* _WORK INSTRUCTIONS_:
Find every line in the records below that contains "shown", and copy it.

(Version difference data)

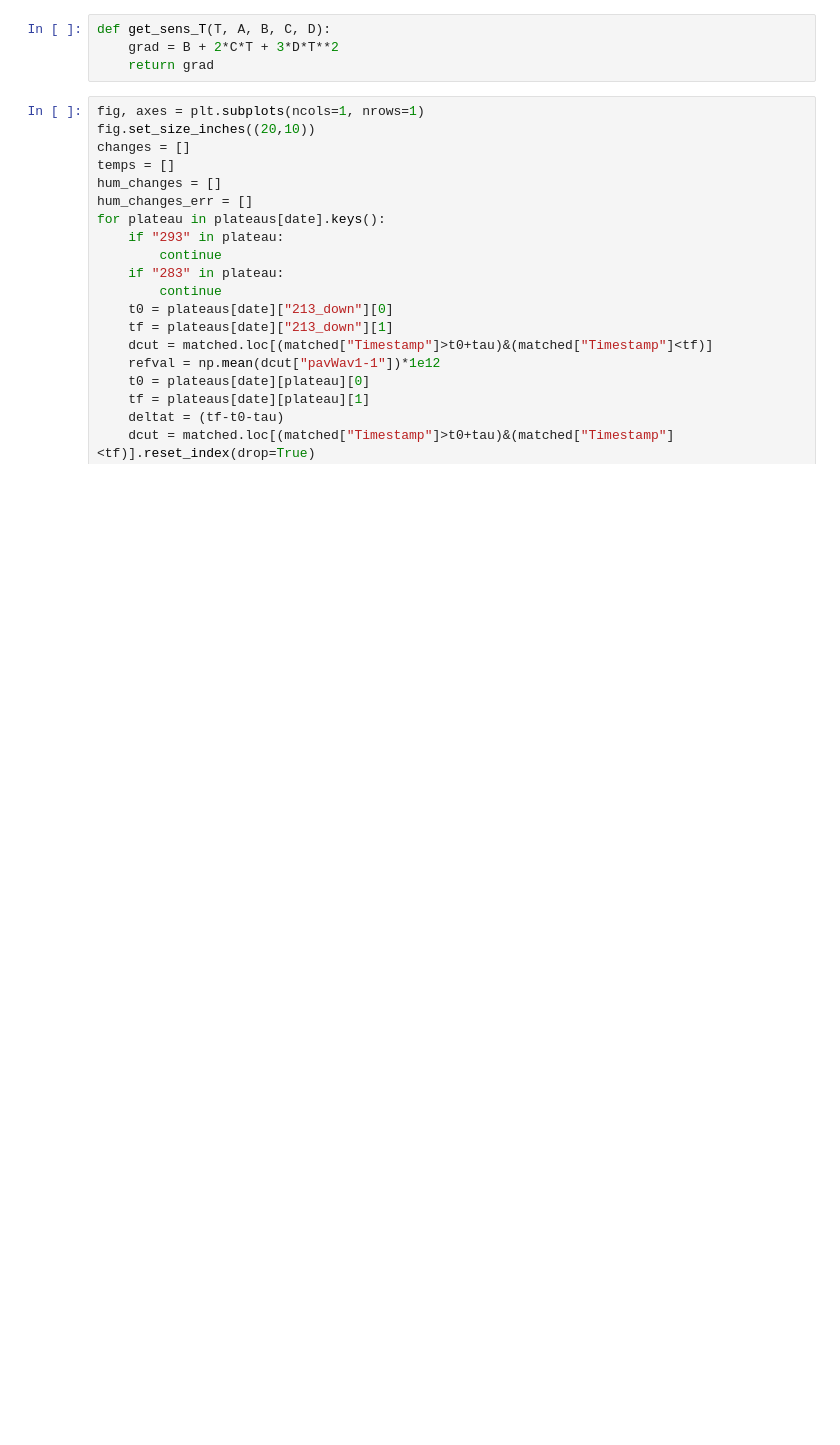
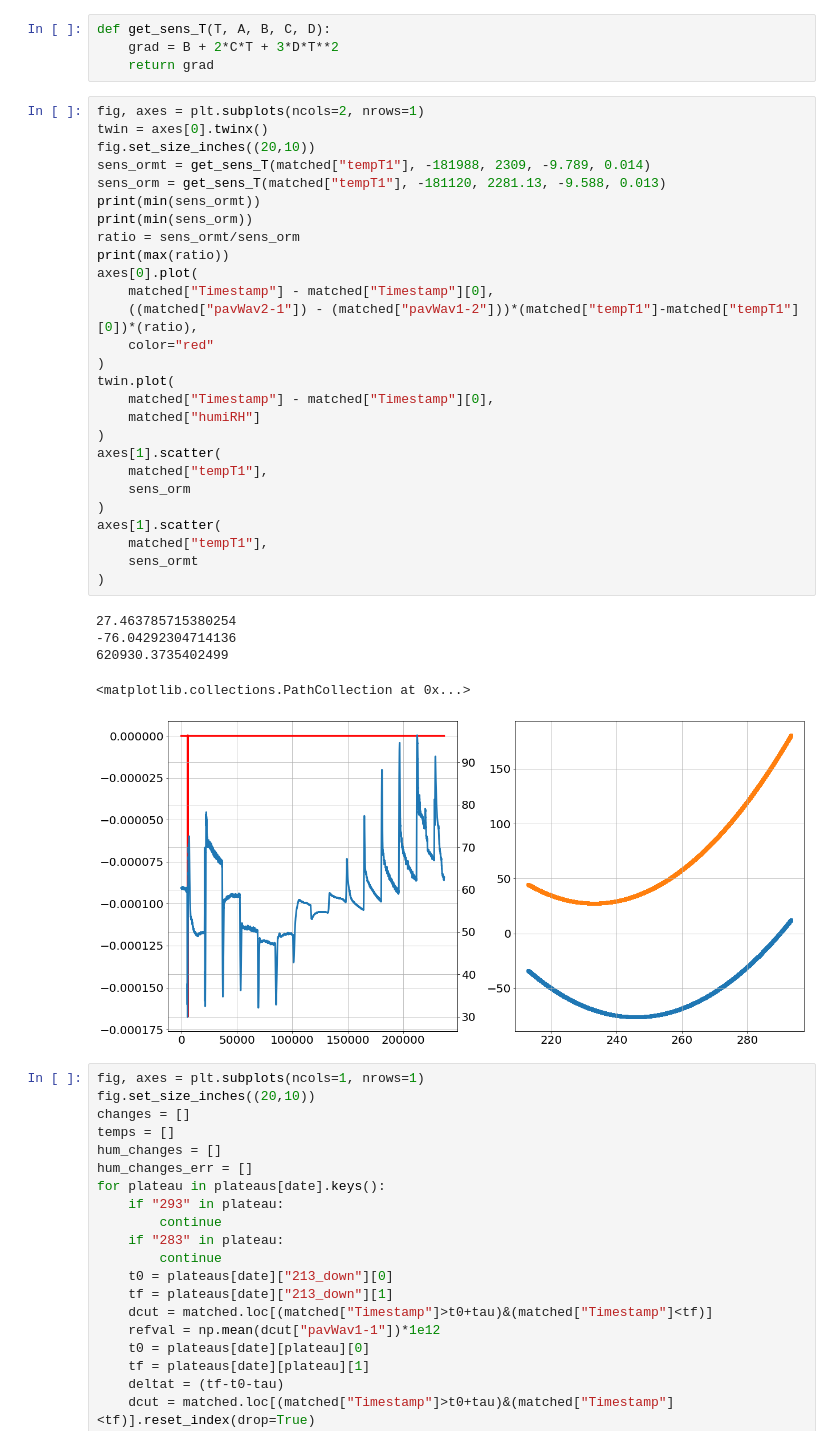
Before and after one commit to jcapo96/FBG_TMS, a Jupyter notebook: ana/summary/detailed_ana.ipynb, the cells around one changed output. Saved outputs shown, nothing was run; the diff lists cells and outputs as text; blank space fills up the shorter version.

```diff
--- a/ana/summary/detailed_ana.ipynb
+++ b/ana/summary/detailed_ana.ipynb
@@ -152,6 +152,39 @@ This represents a 81.57 % of the total change
 def get_sens_T(T, A, B, C, D):
     grad = B + 2*C*T + 3*D*T**2
     return grad
+# %%
+fig, axes = plt.subplots(ncols=2, nrows=1)
+twin = axes[0].twinx()
+fig.set_size_inches((20,10))
+sens_ormt = get_sens_T(matched["tempT1"], -181988, 2309, -9.789, 0.014)
+sens_orm = get_sens_T(matched["tempT1"], -181120, 2281.13, -9.588, 0.013)
+print(min(sens_ormt))
+print(min(sens_orm))
+ratio = sens_ormt/sens_orm
+print(max(ratio))
+axes[0].plot(
+    matched["Timestamp"] - matched["Timestamp"][0],
+    ((matched["pavWav2-1"]) - (matched["pavWav1-2"]))*(matched["tempT1"]-matched["tempT1"][0])*(ratio),
+    color="red"
+)
+twin.plot(
+    matched["Timestamp"] - matched["Timestamp"][0],
+    matched["humiRH"]
+)
+axes[1].scatter(
+    matched["tempT1"],
+    sens_orm
+)
+axes[1].scatter(
+    matched["tempT1"],
+    sens_ormt
+)
+# %% [output]
+27.463785715380254
+-76.04292304714136
+620930.3735402499
+<matplotlib.collections.PathCollection at 0x...>
+[figure, added]
 # %%
 fig, axes = plt.subplots(ncols=1, nrows=1)
 fig.set_size_inches((20,10))
```
Also changed, not shown: parts of 6 cells of this notebook, 4 other files.
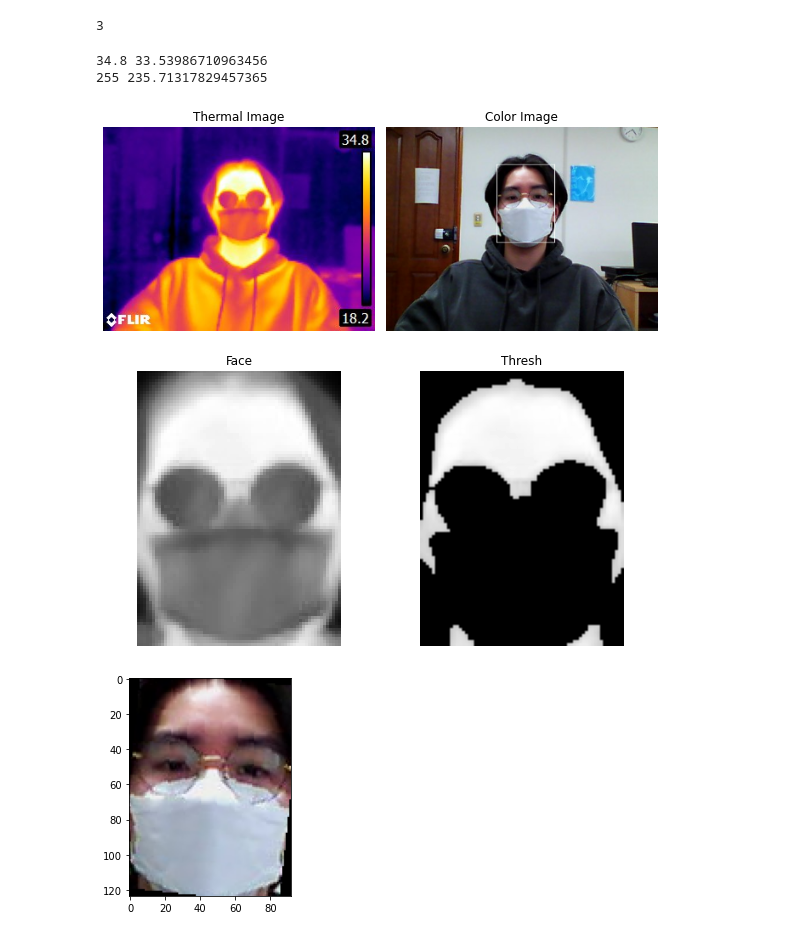
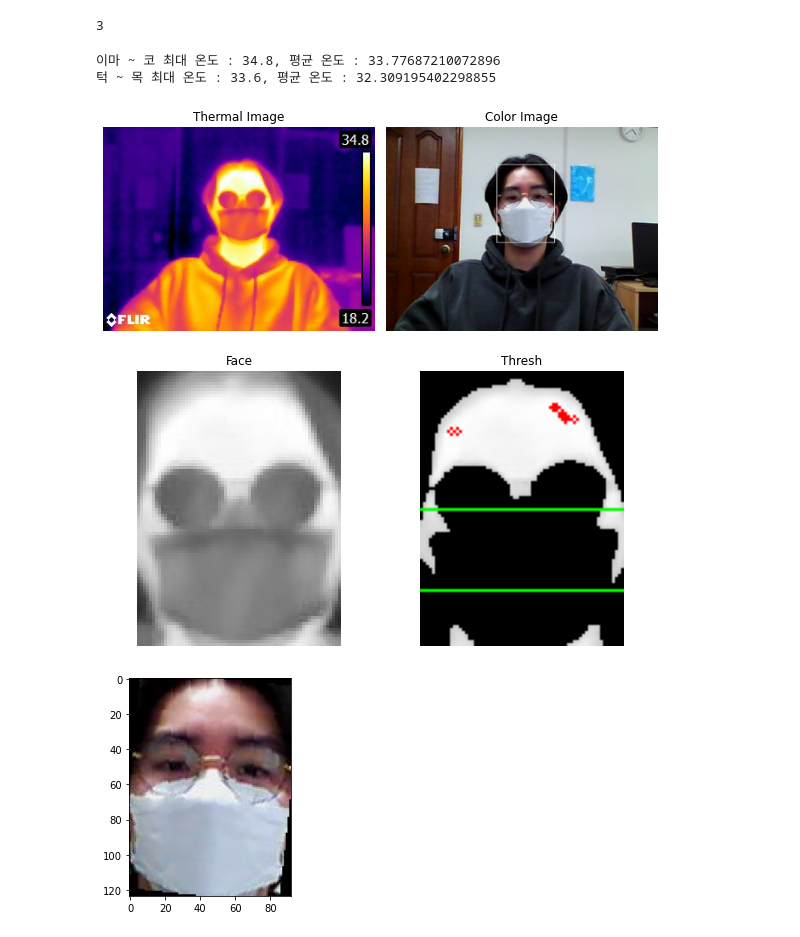
Before and after one commit to realJun9u/Opencv_Practice, a Jupyter notebook: Untitled.ipynb, the cells around one changed output. Cells and saved outputs as stored; diff of their text form; code cells hidden in the pictures.

```diff
--- a/Untitled.ipynb
+++ b/Untitled.ipynb
@@ -181,18 +181,18 @@ np.max(a)
 # %% [output]
 3
 # %%
-#
+# FLIR 열화상,컬러 이미지 받아서 온도 값 출력
 # Face Detection 코드 출처 : https://github.com/serengil/tensorflow-101/blob/master/python/opencv-dnn-face-detection.ipynb
 # 45 * 34
 # 55 * 43
 import cv2
 import os
+import sys
 import numpy as np
 import pandas as pd
 import matplotlib.pyplot as plt
 from PIL import Image
 import pytesseract
-from retinaface import RetinaFace
 
 # string to float
 def str2float(str):
@@ -202,10 +202,24 @@ def str2float(str):
             new_str += c
     return int(new_str)/10
 
-# calculate temperature function
+# convert grayscale to temperature
 def max_mean(img_thresh,minval,maxval):
-    img_thresh = np.round(img_thresh * (maxval-minval)/255 + minval,1)
-    print(np.max(img_thresh),np.mean(img_thresh[np.where(img_thresh>31)]))
+    img_temp = np.round(img_thresh * (maxval-minval)/255 + minval,1)
+    rows, columns = img_thresh.shape
+    r_max,c_max = np.where(img_temp >= np.max(img_temp))
+    r_nose = int(rows * 1/2)
+    r_chin = int(rows * 4/5)
+    img_overnose = img_temp[:r_nose]
+    img_underchin = img_temp[r_chin:]
+    print(f"이마 ~ 코 최대 온도 : {np.max(img_overnose)}, 평균 온도 : {np.round(np.mean(img_overnose[img_overnose>minval]),1)}")
+    print(f"턱 ~ 목 최대 온도 : {np.max(img_underchin)}, 평균 온도 : {np.round(np.mean(img_underchin[img_underchin>minval]),1)}")
+    img_thresh = cv2.cvtColor(img_thresh,cv2.COLOR_GRAY2RGB)
+    cv2.line(img_thresh,(0,r_nose),(columns-1,r_nose),(0,255,0),1)
+    cv2.line(img_thresh,(0,r_chin),(columns-1,r_chin),(0,255,0),1)
+    for x,y in zip(c_max,r_max):
+        cv2.circle(img_thresh,(x,y),1,(255,0,0),1)
+    return img_thresh
+
 # make face area
 def makefacearea(image):
     detector = cv2.dnn.readNetFromCaffe("deploy.prototxt.txt", "res10_300x300_ssd_iter_140000.caffemodel")
@@ -286,46 +300,43 @@ try:
     _, mask_thresh = cv2.threshold(img_fg,200,255,cv2.THRESH_BINARY)
     img_thresh = cv2.bitwise_and(img_fg,img_fg,mask=mask_thresh)
     # print max, mean
-    max_mean(img_thresh,minval,maxval)
-    print(np.max(img_thresh),np.mean(img_thresh[np.where(img_thresh>200)]))
+    img_thresh = max_mean(img_thresh,minval,maxval)
     # Plot
     img_thermal = cv2.cvtColor(img_thermal,cv2.COLOR_BGR2RGB)
     img_color = cv2.cvtColor(img_color,cv2.COLOR_BGR2RGB)
+    img_fg = cv2.cvtColor(img_fg,cv2.COLOR_GRAY2RGB)
     titles = ["Thermal Image","Color Image","Face","Thresh"]
     images = [img_thermal,img_color,img_fg,img_thresh]
     plt.figure(figsize=(8,8))
     for i in range(len(images)):
         plt.subplot(2,2,i+1)
-        if i < 2:
-            plt.imshow(images[i])
-        else:
-            plt.imshow(images[i],cmap='gray')
+        plt.imshow(images[i])
         plt.title(titles[i])
         plt.axis('off')
     plt.tight_layout()
     plt.show()
-except ValueError:
-    print('OCR 실패')
+except ValueError as e:
+    print('OCR 실패',e)
     print(f'minval : {minval}\n maxval : {maxval}')
     plt.figure(figsize=(8,8))
     plt.subplot(1,2,1)
     plt.imshow(min_img,cmap='gray')
     plt.subplot(1,2,2)
     plt.imshow(max_img,cmap='gray')
 # ResNet 얼굴 인식 실패 시 RetinaFace 이용
 except IndexError:
     print('ResNet 얼굴 인식 실패')
     plt.figure(figsize=(8,8))
     img_thermal = cv2.cvtColor(img_thermal,cv2.COLOR_BGR2RGB)
     img_color = cv2.cvtColor(img_color,cv2.COLOR_BGR2RGB)
     plt.subplot(1,2,1)
     plt.imshow(img_thermal)
     plt.subplot(1,2,2)
     plt.imshow(img_color)
 # %% [output]
-34.8 33.53986710963456
-255 235.71317829457365
+이마 ~ 코 최대 온도 : 34.8, 평균 온도 : 33.77687210072896
+턱 ~ 목 최대 온도 : 33.6, 평균 온도 : 32.309195402298855
-[figure, old version]
+[figure, new version]
 # %%
 import cv2
 from retinaface import RetinaFace
```
Also changed, not shown: parts of 2 cells of this notebook, 1 other file.
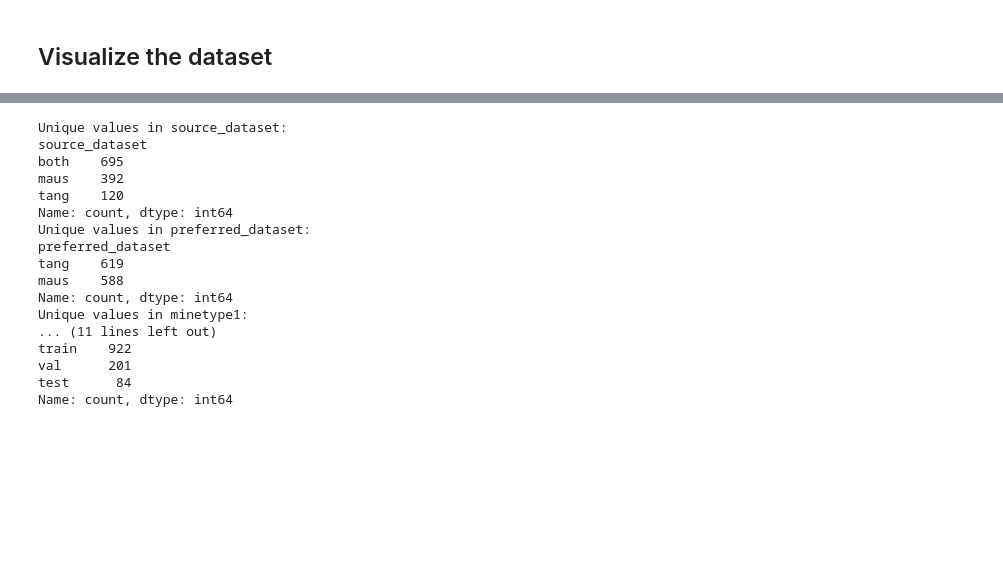
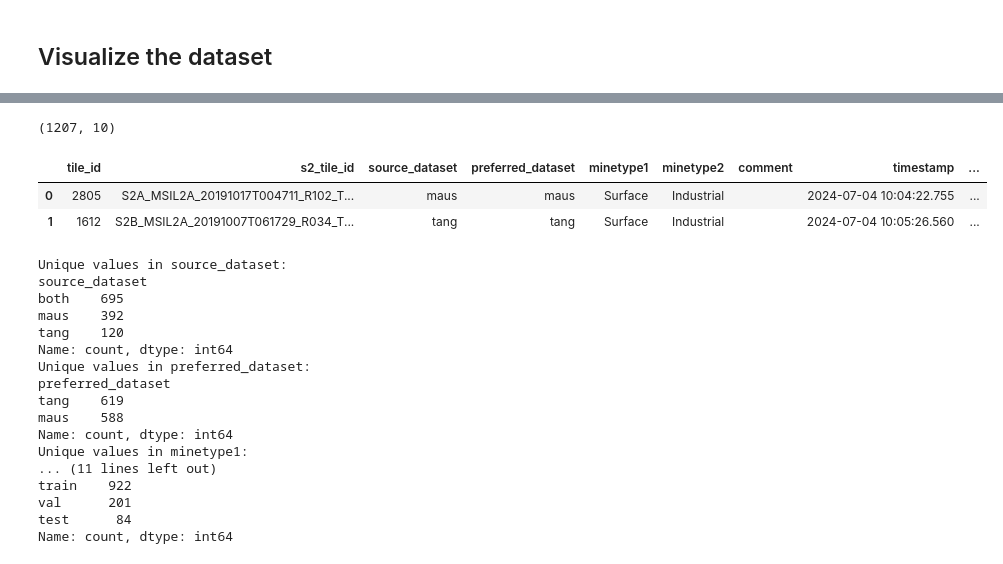
Before and after one commit to SimonJasansky/mine-segmentation, a Jupyter notebook: notebooks/data/04_check_dataset.ipynb, the cells around one changed output, grey strips where cells are left out. Cells and saved outputs as stored; diff of their text form; code cells hidden in the pictures; blank space fills up the shorter version.

```diff
--- a/notebooks/data/04_check_dataset.ipynb
+++ b/notebooks/data/04_check_dataset.ipynb
@@ -309,3 +286,13 @@ data.head(2)
+# %%
+# only tiles with split
+data = tiles[tiles["split"].notnull()]
+print(data.shape)
+data.head(2)
+# %% [output]
+(1207, 10)
+|  | tile_id | s2_tile_id | source_dataset | preferred_dataset | minetype1 | minetype2 | comment | timestamp | ... |
+| 0 | 2805 | S2A_MSIL2A_20191017T004711_R102_T... | maus | maus | Surface | Industrial |  | 2024-07-04 10:04:22.755 | ... |
+| 1 | 1612 | S2B_MSIL2A_20191007T061729_R034_T... | tang | tang | Surface | Industrial |  | 2024-07-04 10:05:26.560 | ... |
 # %%
 # Provide unique value counts for categorical columns
 categorical_columns = ['source_dataset', 'preferred_dataset', 'minetype1', 'minetype2', 'split']
```
Also changed, not shown: parts of 10 cells of this notebook, 1 other file.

* _TASK OUTPUT_:
Before and after one commit to jcapo96/FBG_TMS, a Jupyter notebook: ana/summary/detailed_ana.ipynb, the cells around one changed output. Saved outputs shown, nothing was run; the diff lists cells and outputs as text; blank space fills up the shorter version.
Also changed, not shown: parts of 6 cells of this notebook, 4 other files.
Also changed, not shown: parts of 2 cells of this notebook, 1 other file.
Also changed, not shown: parts of 10 cells of this notebook, 1 other file.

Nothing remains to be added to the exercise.